▼
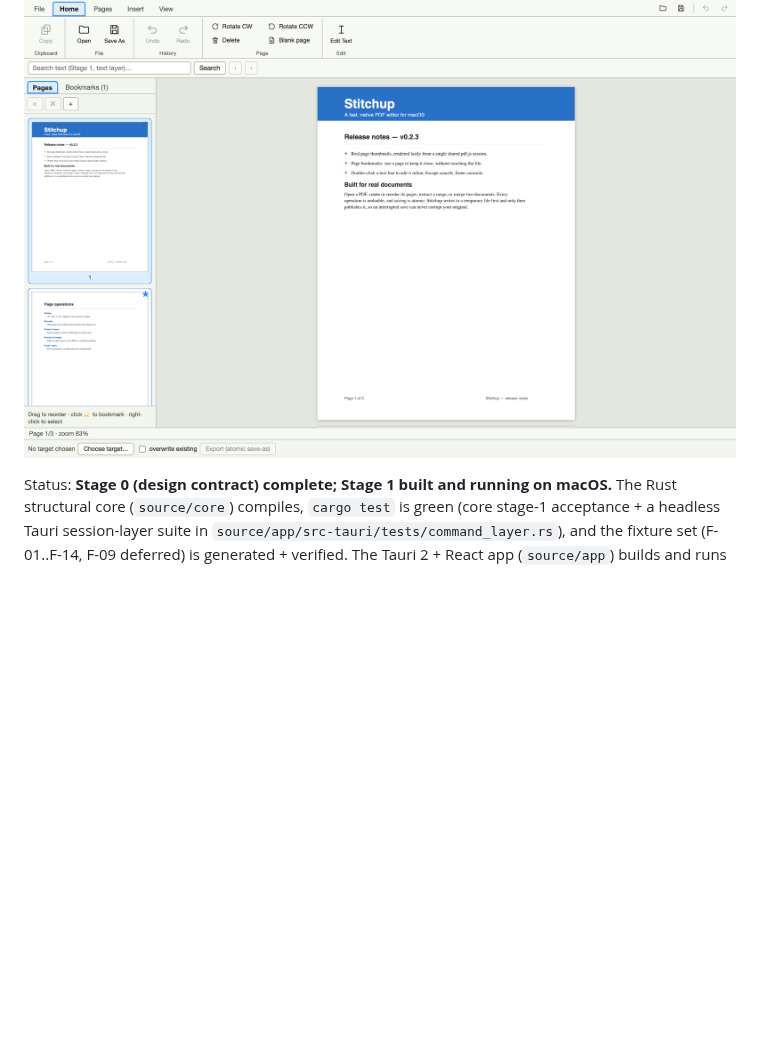
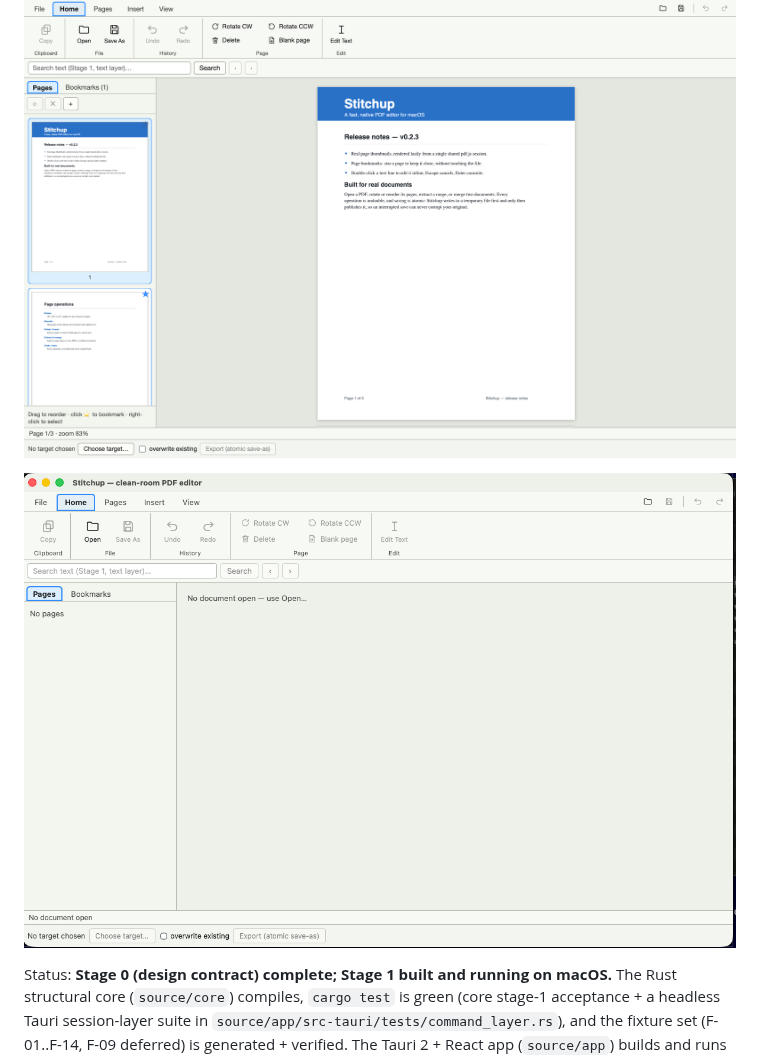
Before and after one commit to Kafaferanterenous/stitchup-MacOS, a Markdown page: README.md, the part around the change. Rendered like a GitHub page; pictures changed too: docs/screenshot-window.png (added); blank space fills up the shorter version.

Commit message:
docs: add user window capture as second screenshot

```diff
--- a/README.md
+++ b/README.md
@@ -6,6 +6,8 @@ applications (ribbon, thumbnail pane, canvas, properties pane, status bar), not
 a copy of any commercial product.
 
 ![Stitchup running on macOS — ribbon, page thumbnails, bookmarks and a PDF open in the viewer](docs/screenshot.png)
+
+![Stitchup's main window in the XP theme — ribbon, page pane, canvas and status bar](docs/screenshot-window.png)
 
 Status: **Stage 0 (design contract) complete; Stage 1 built and running on
 macOS.** The Rust structural core (`source/core`) compiles, `cargo test` is
```
Also changed, not shown: 1 other file.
▲
→ **Requirement**
Reproduce the listing above exactly, but skip the pictures.

→ **Written solution**
Before and after one commit to Kafaferanterenous/stitchup-MacOS, a Markdown page: README.md, the part around the change. Rendered like a GitHub page; pictures changed too: docs/screenshot-window.png (added); blank space fills up the shorter version.

Commit message:
docs: add user window capture as second screenshot

```diff
--- a/README.md
+++ b/README.md
@@ -6,6 +6,8 @@ applications (ribbon, thumbnail pane, canvas, properties pane, status bar), not
 a copy of any commercial product.
 
 ![Stitchup running on macOS — ribbon, page thumbnails, bookmarks and a PDF open in the viewer](docs/screenshot.png)
+
+![Stitchup's main window in the XP theme — ribbon, page pane, canvas and status bar](docs/screenshot-window.png)
 
 Status: **Stage 0 (design contract) complete; Stage 1 built and running on
 macOS.** The Rust structural core (`source/core`) compiles, `cargo test` is
```
Also changed, not shown: 1 other file.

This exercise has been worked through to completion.